1990: Denver becomes one of the first municipalities in the nation to adopt an anti-discrimination policy including gay and lesbians.
1991: Denver voters supported the anti-discrimination policy despite opponents trying to overturn it at the ballot.
1994: Denver businessman Tim Gill creates the Gill Foundation, an organization to advance LGBT rights through charity and education.
2010: The GLBT Community Center of Colorado, the producer of PrideFest, adds a second day of festivities.
2012: Denver's PrideFest ranks third largest in the nation.
2013: Colorado adopts the Colorado Civil Union Act establishing relationship recognition for same-sex couples.
2014: Colorado legalizes same-sex marriage on October 7, 2014.
Audio Walking Tour of Denver LGBTQ History by AARP
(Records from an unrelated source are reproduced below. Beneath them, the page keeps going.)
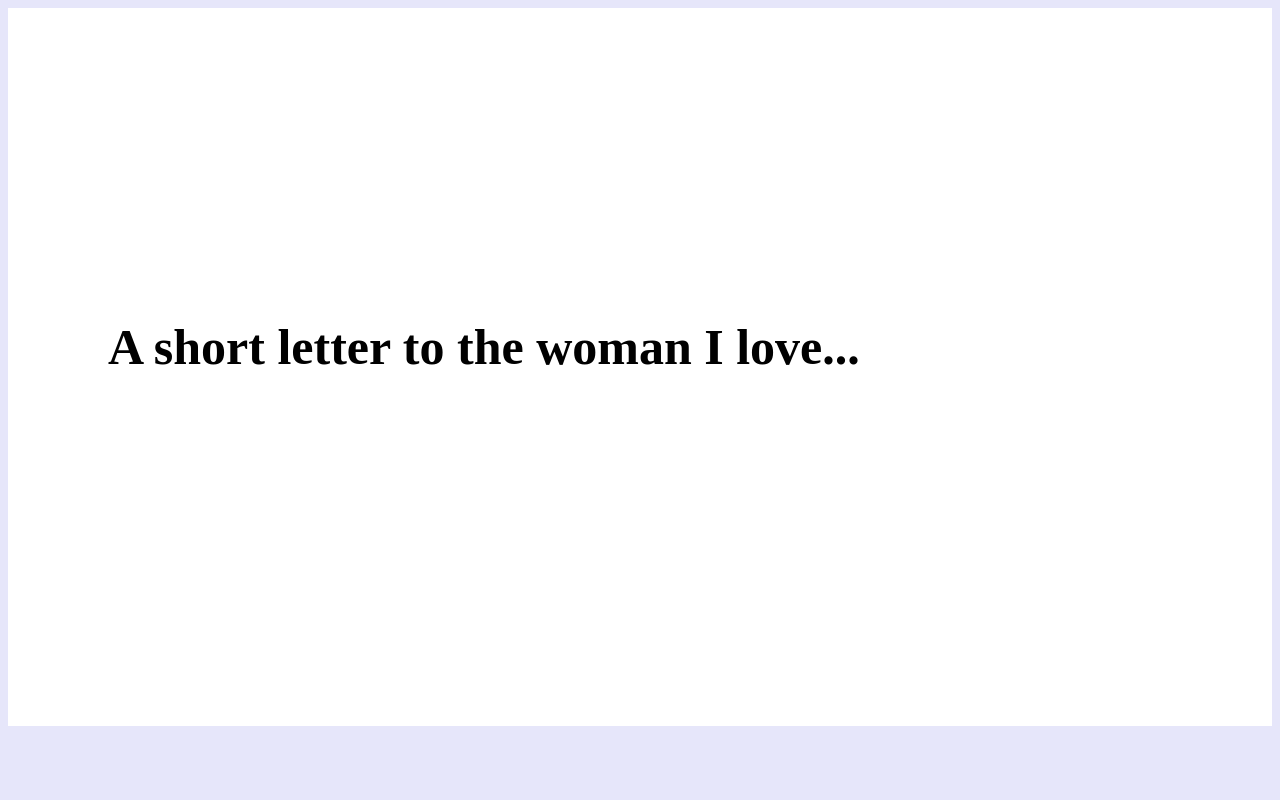
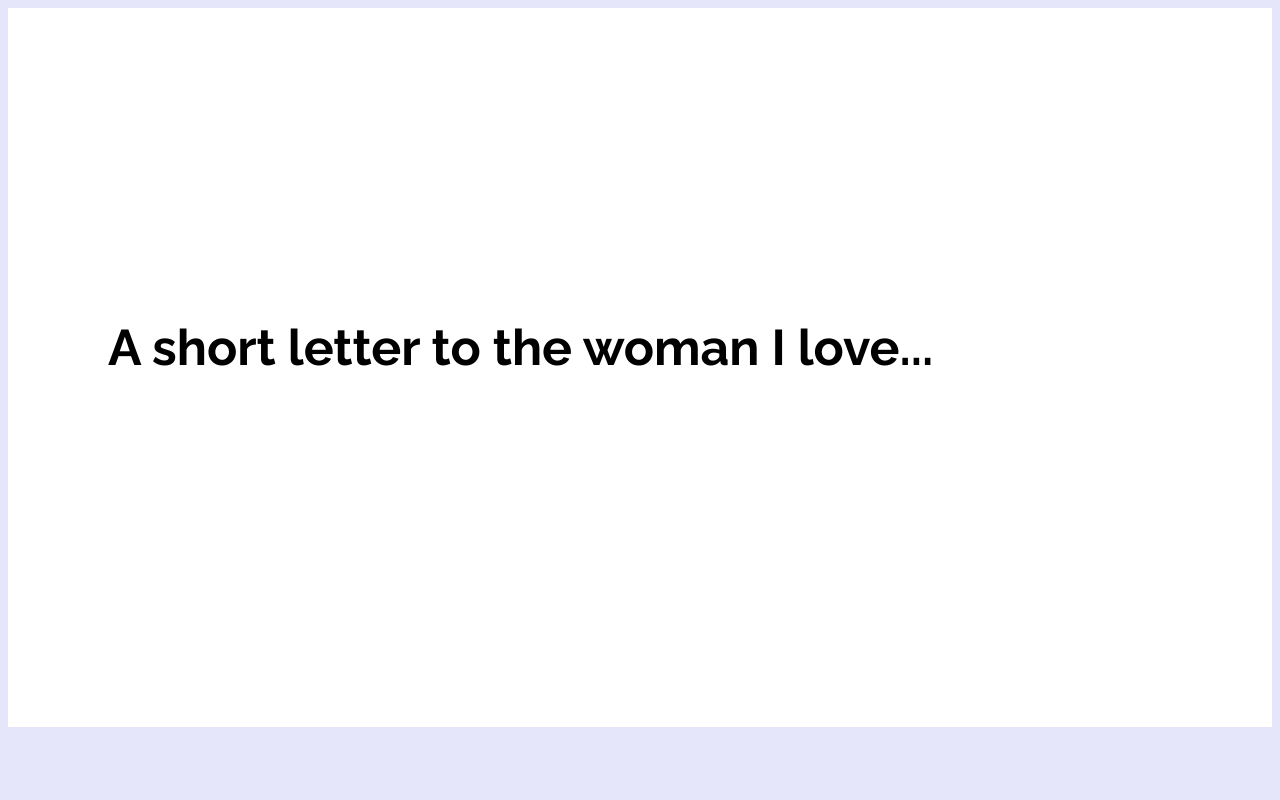
Before and after one commit to carlsanjos3e/al.ly, a plain HTML site: page index.html in a window 1280 px wide. Shown: the top 800 px of the page. Drawn offline with Linux system fonts and the light colour scheme.

Commit message:
Add files via upload

```diff
--- a/index.html
+++ b/index.html
@@ -6,6 +6,10 @@
         </title>
 
         <style>
+            @font-face {
+                font-family: Raleway;
+                src: url(Raleway-VariableFont_wght.ttf);
+            }
             body {
                 background-color: lavender;
             }
```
Take a self-guided audio tour right on your smartphone to learn about Denver's LGBTQ history. Developed by AARP Colorado, and the GLBT Community Center, the GPS-led app will guide you through Denver’s LGBT landmarks in the Capitol Hill neighborhood and along Colfax Avenue. The 10 point- tour includes Cheesman Park; Charlie’s, home of the Colorado Gay Rodeo Association; and Smiley’s Laundromat, a community landmark which generated intense debate about historic preservation and community identity. To access the tour, download the free Geotourist app on the Apple iTunes and Google Play app stores.